START INPUT MATERIAL
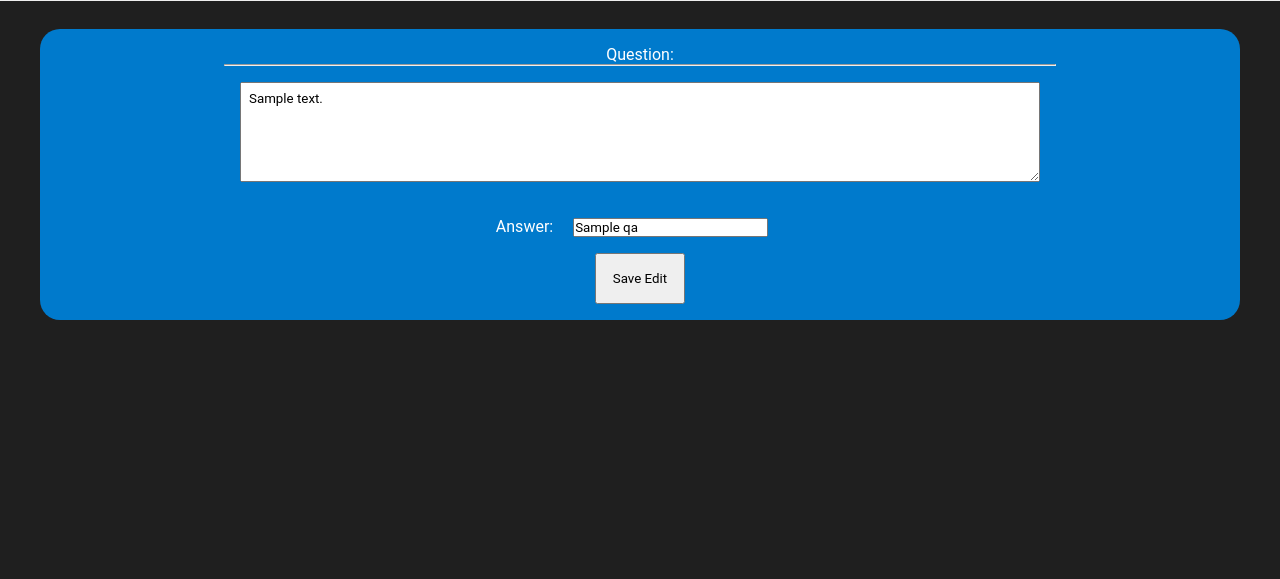
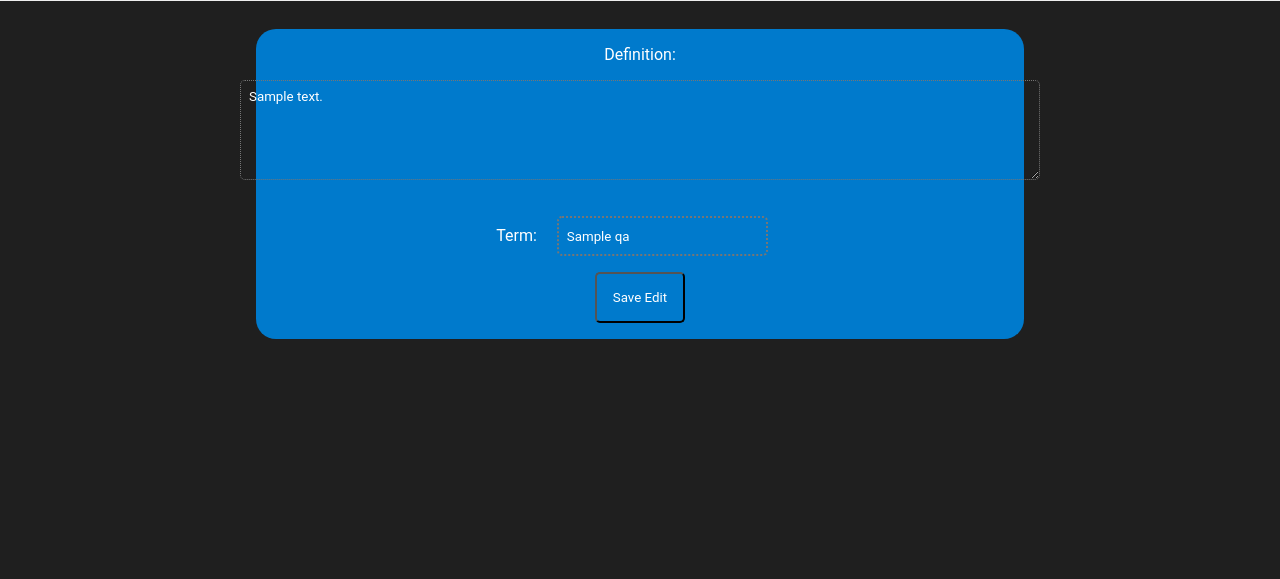
Before and after one commit to DaijobuDes/flashcard, a Django app: page /flashcard/view/1/edit/1 in a window 1280 px wide. Shown: the part 51-630 px from the top of the page. Run offline with Django 4.2, Linux system fonts and the light colour scheme; tables that the repository leaves empty hold one stand-in row (values such as "Sample post"); some libraries are stand-ins or nearby versions.

Commit message:
a bit of a CSS overhaul

```diff
--- a/lexicard_web/Templates/edit-question.html
+++ b/lexicard_web/Templates/edit-question.html
@@ -6,21 +6,47 @@
       <link rel="stylesheet" href="https://cdnjs.cloudflare.com/ajax/libs/font-awesome/6.1.2/css/all.min.css" />
       <link rel="icon" href="{% static 'logo.png' %}" type="image/x-icon">
       <title>Edit Question</title>
+      <style>
+         textarea{
+            background-color: transparent;
+            color: white;
+            min-width: 800px;
+            min-height: 100px;
+            padding: .5rem;
+            border-style: dotted;
+            border-radius: 5px;
+         }
+
+         #form input {
+            background-color: transparent;
+            color: white;
+            min-height: 40px;
+            padding: .5rem;
+            border-style: dotted;
+            border-radius: 5px;
+         }
+
+         button {
+            background-color: var(--dark-blue);
+            border-radius: 5px;
+            color: white;
+         }
+      </style>
    </head>
    <body>
       <div style="width:100%">{% include 'flashcard-header.html' %}</div>
 
       <div class="flashcard limit marg1 unselect flexY jcenter jaround" style="margin-top: 5rem; text-align: center;">
-         <form method="POST">
+         <form method="POST" id="form">
             {% csrf_token %}
             <input type="hidden" value="{{ qa.QA_id }}" name="id">
-            Question: <hr><textarea type="text" name="answer" class="marg1" style="min-width: 800px; min-height: 100px; color: black; padding: .5rem">{{ qa.flashcard_answer }}</textarea>
+            Definition:<br style="visibility:hidden"><textarea type="text" name="answer" class="marg1">{{ qa.flashcard_answer }}</textarea>
 
             <!-- <input type="text" name="answer" class="marg1" value="{{ qa.flashcard_answer }}" style="min-width: 300px; min-height: 100px;"> -->
             <br/>
-            Answer: <input type="text" name="question" class="marg1" value="{{ qa.flashcard_question }}">
+            Term: <input type="text" name="question" class="marg1" value="{{ qa.flashcard_question }}">
             <br/>
-            <button type="submit" class="pad1" style="color:black">Save Edit</button>
+            <button type="submit" class="pad1">Save Edit</button>
             <!-- <input type="submit"> -->
         </form>
       </div>
--- a/lexicard_web/Templates/flashcard-header.html
+++ b/lexicard_web/Templates/flashcard-header.html
@@ -13,7 +13,7 @@
 
          #toggle{
             position:fixed;
-            z-index:2;
+            z-index:3;
             background-color: #007acc00;
             /* background-color: var(--dark-blue); */
             min-height: 100vh;
@@ -135,7 +135,7 @@
                   <li style="margin-left:auto" class="bold" onclick="location.href='/flashcard/create/'"><i class="fa bold">Create</i></li>
                   <li class="bold" onclick="location.href='/flashcard/edit/'"><i class="fa bold">Rename</i></li>
                   <li class="bold" onclick="location.href='/flashcard/generate/'"><i class="fa bold">Download</i></li>
-                  <li class="bold" onclick="location.href='/home/'"><i class="fa bold">Share</i></li>
+                  <li class="bold" onclick="shareLink()"><i class="fa bold">Share</i></li>
                   <li class="bold" onclick="location.href='/flashcard/delete/'"><i class="fa bold">Delete</i></li>
                   <!-- <li>About Us</li> -->
                   <label for="search-check">
@@ -191,4 +191,5 @@
          </aside>
       </body>
    </form>
+   <script src="flashcard-script.js"></script>
 </html>
--- a/static/CSS/style.css
+++ b/static/CSS/style.css
@@ -200,8 +200,10 @@ input {
 }
 
 .flashcard {
-   width: auto;
-   width: 100%;
+   /* width: auto;
+   width: 100%; */
+   min-width: 400px;
+   width: 60%;
    min-height: 200px;
    background-color: var(--dark-blue);
    align-items: center;
```
Also changed, not shown: other parts of static/CSS/style.css (+30 -1 lines), lexicard_web/Templates/class_create.html (+11 -4 lines), lexicard_web/Templates/dashboard.html (+15 -4 lines), lexicard_web/Templates/flashcards.html (+10 -13 lines), lexicard_web/Templates/random-question-and-answer.html (+19 -2 lines), lexicard_web/Templates/test.html (+6 -3 lines), static/javascript/flashcard-script.js (+5 -58 lines), static/notebook.png (added), static/studying.png (added), static/studying2.png (added).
END INPUT MATERIAL
ACTIVITY — Count every line of the data above that includes the word "color", then state the total and nothing more.

RESPONSE — 11